Partial Order RelationsA relation R on a set A is called a partial order relation if it satisfies the following three properties:
Example1: Show whether the relation (x, y) ∈ R, if, x ≥ y defined on the set of +ve integers is a partial order relation. Solution: Consider the set A = {1, 2, 3, 4} containing four +ve integers. Find the relation for this set such as R = {(2, 1), (3, 1), (3, 2), (4, 1), (4, 2), (4, 3), (1, 1), (2, 2), (3, 3), (4, 4)}. Reflexive: The relation is reflexive as for every a ∈ A. (a, a) ∈ R, i.e. (1, 1), (2, 2), (3, 3), (4, 4) ∈ R. Antisymmetric: The relation is antisymmetric as whenever (a, b) and (b, a) ∈ R, we have a = b. Transitive: The relation is transitive as whenever (a, b) and (b, c) ∈ R, we have (a, c) ∈ R. Example: (4, 2) ∈ R and (2, 1) ∈ R, implies (4, 1) ∈ R. As the relation is reflexive, antisymmetric and transitive. Hence, it is a partial order relation. Example2: Show that the relation 'Divides' defined on N is a partial order relation. Solution: Reflexive: We have a divides a, ∀ a∈N. Therefore, relation 'Divides' is reflexive. Antisymmetric: Let a, b, c ∈N, such that a divides b. It implies b divides a iff a = b. So, the relation is antisymmetric. Transitive: Let a, b, c ∈N, such that a divides b and b divides c. Then a divides c. Hence the relation is transitive. Thus, the relation being reflexive, antisymmetric and transitive, the relation 'divides' is a partial order relation. Example3: (a) The relation ⊆ of a set of inclusion is a partial ordering or any collection of sets since set inclusion has three desired properties:

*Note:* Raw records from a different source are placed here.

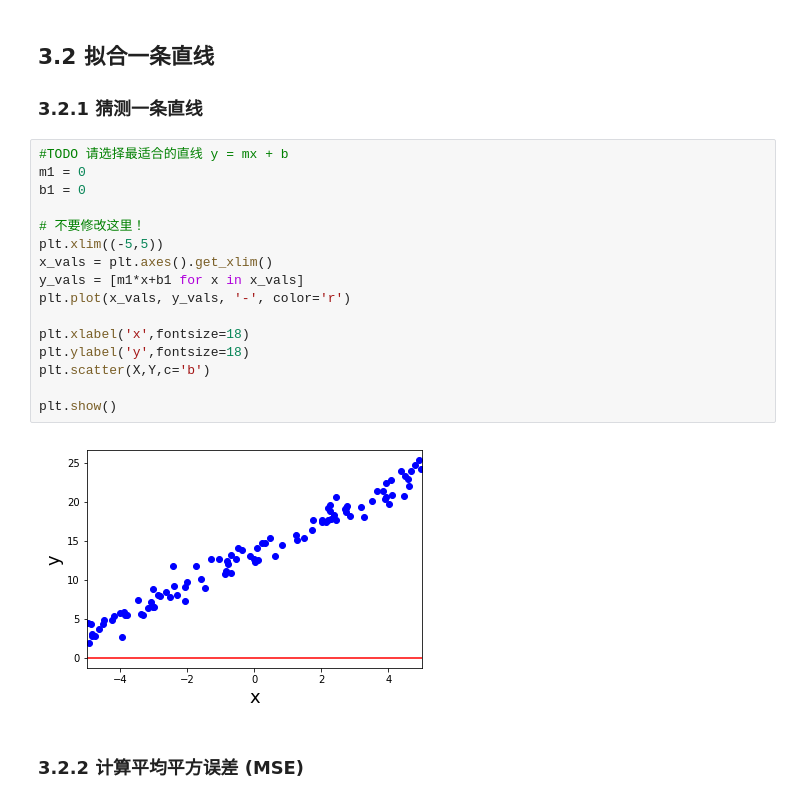
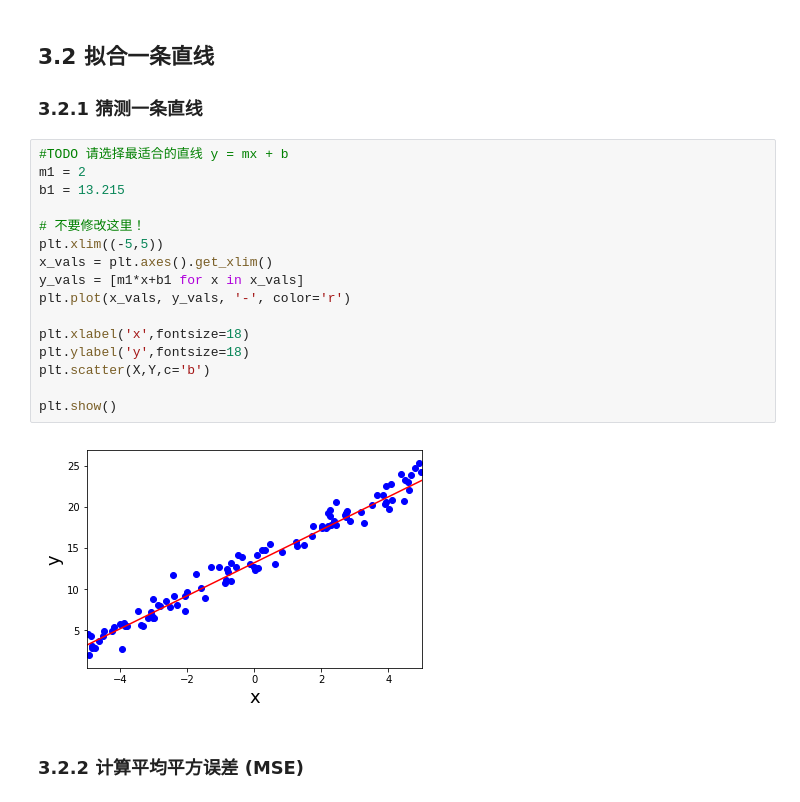
Before and after one commit to niushuai1991/linear_algebra, a Jupyter notebook: linear_regression_project.ipynb, the cells around one changed output. Cells and saved outputs as stored; diff of their text form.

```diff
--- a/linear_regression_project.ipynb
+++ b/linear_regression_project.ipynb
@@ -449,22 +455,22 @@ plt.show()
 ### 3.2.1 猜测一条直线
 # %%
 #TODO 请选择最适合的直线 y = mx + b
-m1 = 0
-b1 = 0
+m1 = 2
+b1 = 13.215
 
 # 不要修改这里！
 plt.xlim((-5,5))
 x_vals = plt.axes().get_xlim()
 y_vals = [m1*x+b1 for x in x_vals]
 plt.plot(x_vals, y_vals, '-', color='r')
 
 plt.xlabel('x',fontsize=18)
 plt.ylabel('y',fontsize=18)
 plt.scatter(X,Y,c='b')
 
 plt.show()
 # %% [output]
-[figure, old version]
+[figure, new version]
 # %% [markdown]
 ### 3.2.2 计算平均平方误差 (MSE)
 # %% [markdown]
```
Also changed, not shown: parts of 13 cells of this notebook.
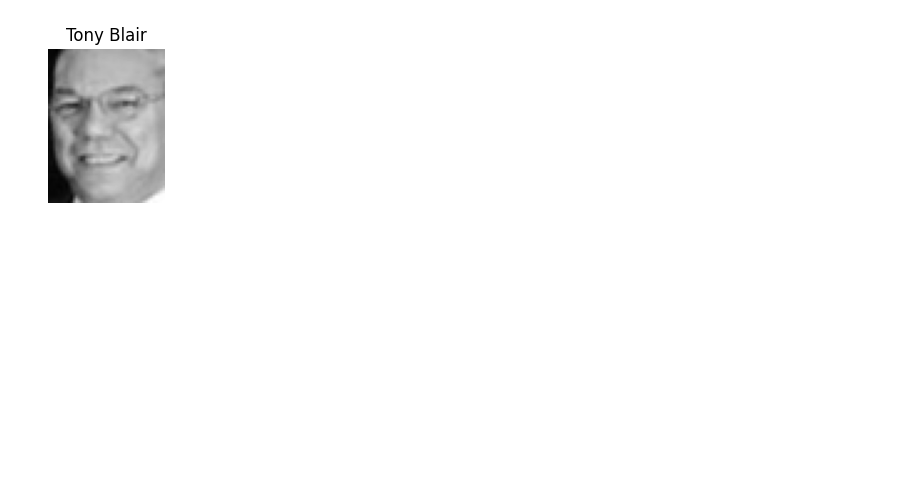
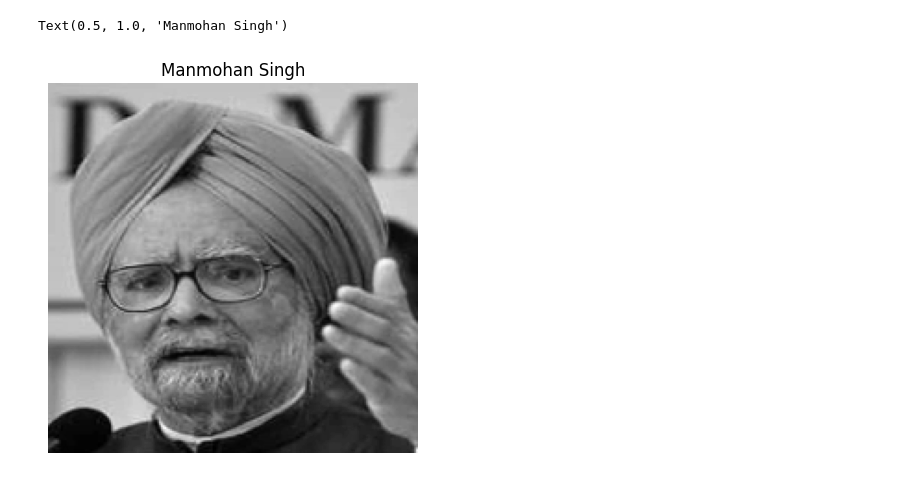
Before and after one commit to AHBRIJESH/Face_Recognition_Auto_Attendance_System, a Jupyter notebook: face.ipynb, the cells around one changed output. Cells and saved outputs as stored; diff of their text form; code cells hidden in the pictures; blank space fills up the shorter version.

```diff
--- a/face.ipynb
+++ b/face.ipynb
@@ -97,7 +78,7 @@ list[np.argmax(cnn.predict(a))]
-# %%
-plt.figure(figsize=(2,2))
-plt.imshow(x_data[369],cmap='gray')
-plt.title(y_data[3])
-plt.axis('off');
-# %% [output]
-[figure, removed]
+# %%
+plt.imshow(X_train[0],cmap='gray')
+plt.axis('off')
+plt.title(labels[Y_train[0]])
+# %% [output]
+Text(0.5, 1.0, 'Manmohan Singh')
+[figure, added]
```
Also changed, not shown: parts of 17 cells of this notebook.
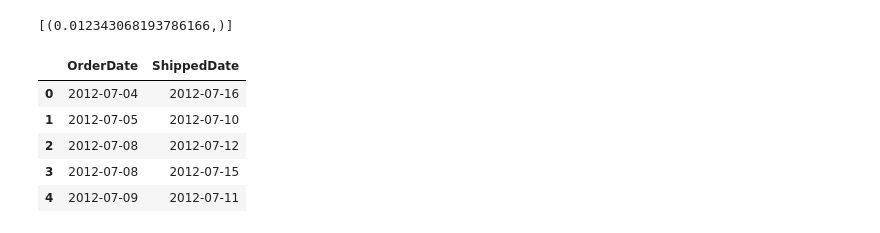
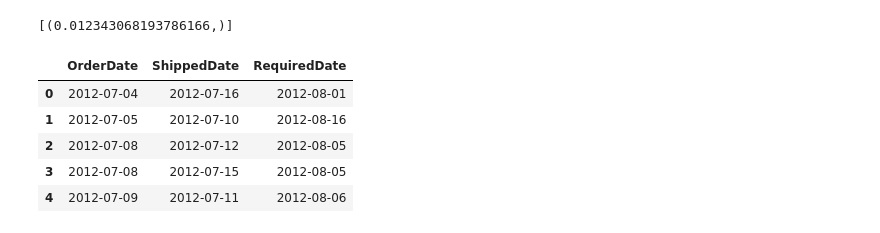
Before and after one commit to nitdip/dsc-2-final-project-online-ds-pt-100118, a Jupyter notebook: student.ipynb, the cells around one changed output. Saved outputs shown, nothing was run; the diff lists cells and outputs as text; code cells hidden in the pictures.

```diff
--- a/student.ipynb
+++ b/student.ipynb
@@ -556,16 +572,16 @@ FROM [Order];
 # %% [output]
 [(0.012343068193786166,)]
 # %%
-shipped = pd.read_sql_query('''
-SELECT OrderDate, ShippedDate
+process_time = pd.read_sql_query('''
+SELECT OrderDate, ShippedDate, RequiredDate
 FROM [Order];
-''', conn)
+''', conn, parse_dates=['OrderDate', 'ShippedDate', 'RequiredDate'])
 # %%
-shipped.head()
+process_time.head()
 # %% [output]
-|  | OrderDate | ShippedDate |
-| 0 | 2012-07-04 | 2012-07-16 |
-| 1 | 2012-07-05 | 2012-07-10 |
-| 2 | 2012-07-08 | 2012-07-12 |
-| 3 | 2012-07-08 | 2012-07-15 |
-| 4 | 2012-07-09 | 2012-07-11 |
+|  | OrderDate | ShippedDate | RequiredDate |
+| 0 | 2012-07-04 | 2012-07-16 | 2012-08-01 |
+| 1 | 2012-07-05 | 2012-07-10 | 2012-08-16 |
+| 2 | 2012-07-08 | 2012-07-12 | 2012-08-05 |
+| 3 | 2012-07-08 | 2012-07-15 | 2012-08-05 |
+| 4 | 2012-07-09 | 2012-07-11 | 2012-08-06 |
```
Also changed, not shown: parts of 33 cells of this notebook.
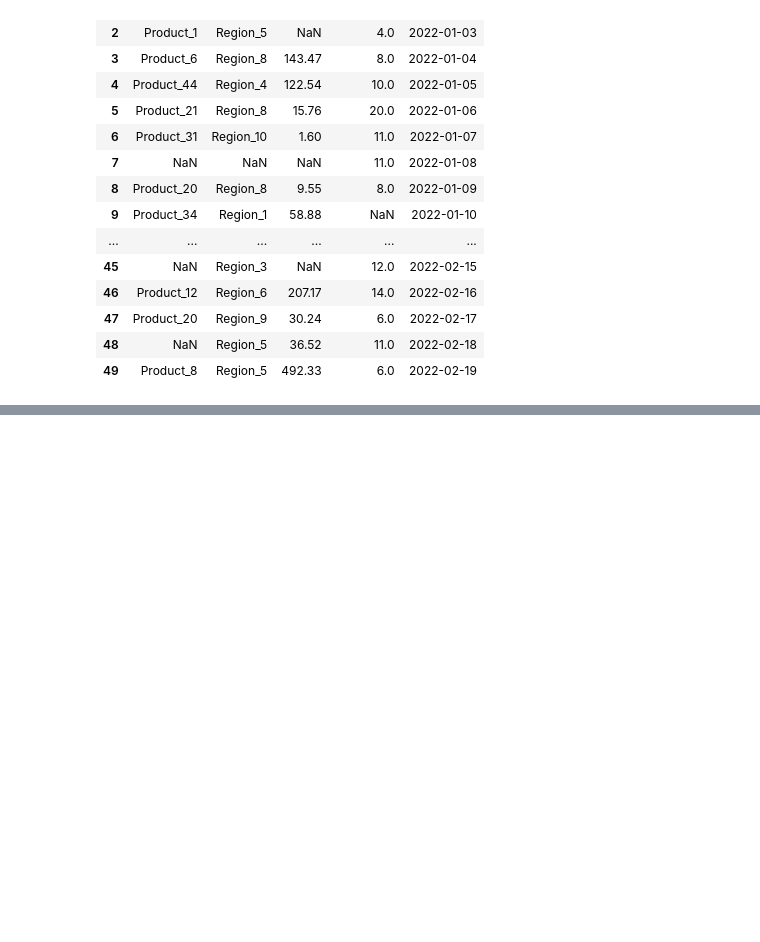
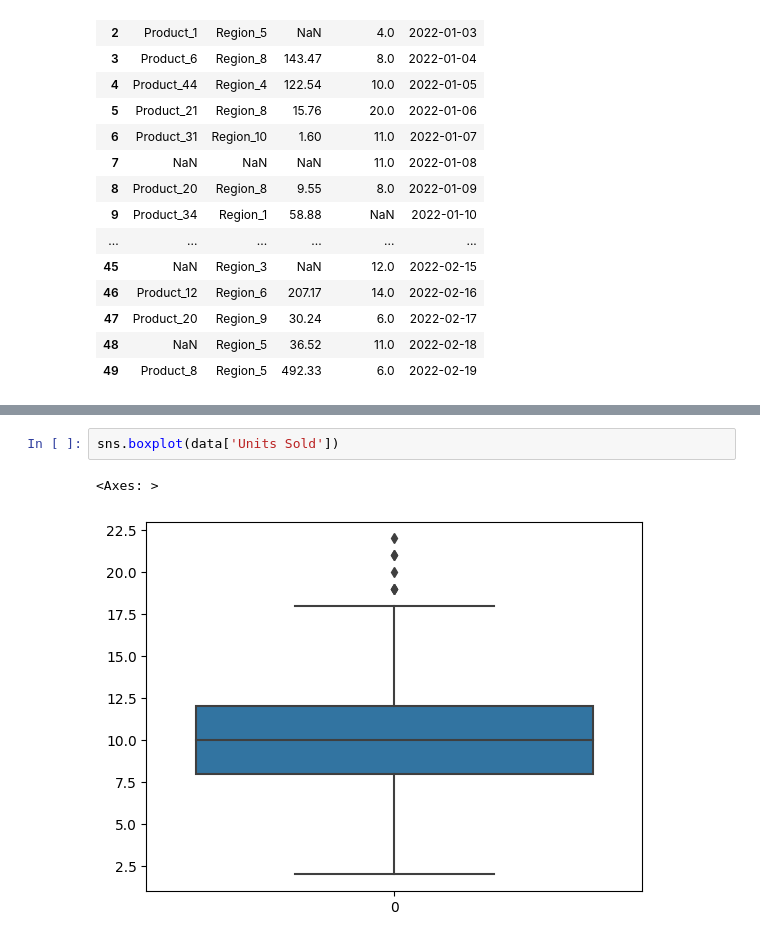
Before and after one commit to darrens2k/intro-to-data-science, a Jupyter notebook: Assignment_1.ipynb, the cells around one changed output, grey strips where cells are left out. Saved outputs shown, nothing was run; the diff lists cells and outputs as text; blank space fills up the shorter version.

```diff
--- a/Assignment_1.ipynb
+++ b/Assignment_1.ipynb
@@ -63,0 +82,5 @@ data.head(50)
+# %%
+sns.boxplot(data['Units Sold'])
+# %% [output]
+<Axes: >
+[figure, added]
```
Also changed, not shown: parts of 19 cells of this notebook.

(b) The relation ≤ on the set R of real no that is Reflexive, Antisymmetric and transitive. (c) Relation ≤ is a Partial Order Relation. n-Ary RelationsBy an n-ary relation, we mean a set of ordered n-tuples. For any set S, a subset of the product set S^{n} is called an n-ary relation on S. In particular, a subset of S^{3} is called a ternary relation on S. Partial Order Set (POSET):The set A together with a partial order relation R on the set A and is denoted by (A, R) is called a partial orders set or POSET. Total Order RelationConsider the relation R on the set A. If it is also called the case that for all, a, b ∈ A, we have either (a, b) ∈ R or (b, a) ∈ R or a = b, then the relation R is known total order relation on set A. Example: Show that the relation '<' (less than) defined on N, the set of +ve integers is neither an equivalence relation nor partially ordered relation but is a total order relation. Solution: Reflexive: Let a ∈ N, then a < a As, the relation '<' (less than) is not reflexive, it is neither an equivalence relation nor the partial order relation. But, as ∀ a, b ∈ N, we have either a < b or b < a or a = b. So, the relation is a total order relation. Equivalence ClassConsider, an equivalence relation R on a set A. The equivalence class of an element a ∈ A, is the set of elements of A to which element a is related. It is denoted by [a]. Example: Let R be an equivalence relations on the set A = {4, 5, 6, 7} defined by Determine its equivalence classes. Solution: The equivalence classes are as follows: Circular RelationConsider a binary relation R on a set A. Relation R is called circular if (a, b) ∈ R and (b, c) ∈ R implies (c, a) ∈ R. Example: Consider R is an equivalence relation. Show that R is reflexive and circular. Solution: Reflexive: As, the relation, R is an equivalence relation. So, reflexivity is the property of an equivalence relation. Hence, R is reflexive. Circular: Let (a, b) ∈ R and (b, c) ∈ R Thus, R is Circular. Compatible RelationA binary relation R on a set A that is Reflexive and symmetric is called Compatible Relation. Every Equivalence Relation is compatible, but every compatible relation need not be an equivalence. Example: Set of a friend is compatible but may not be an equivalence relation. Friend Friend Next TopicFunctions |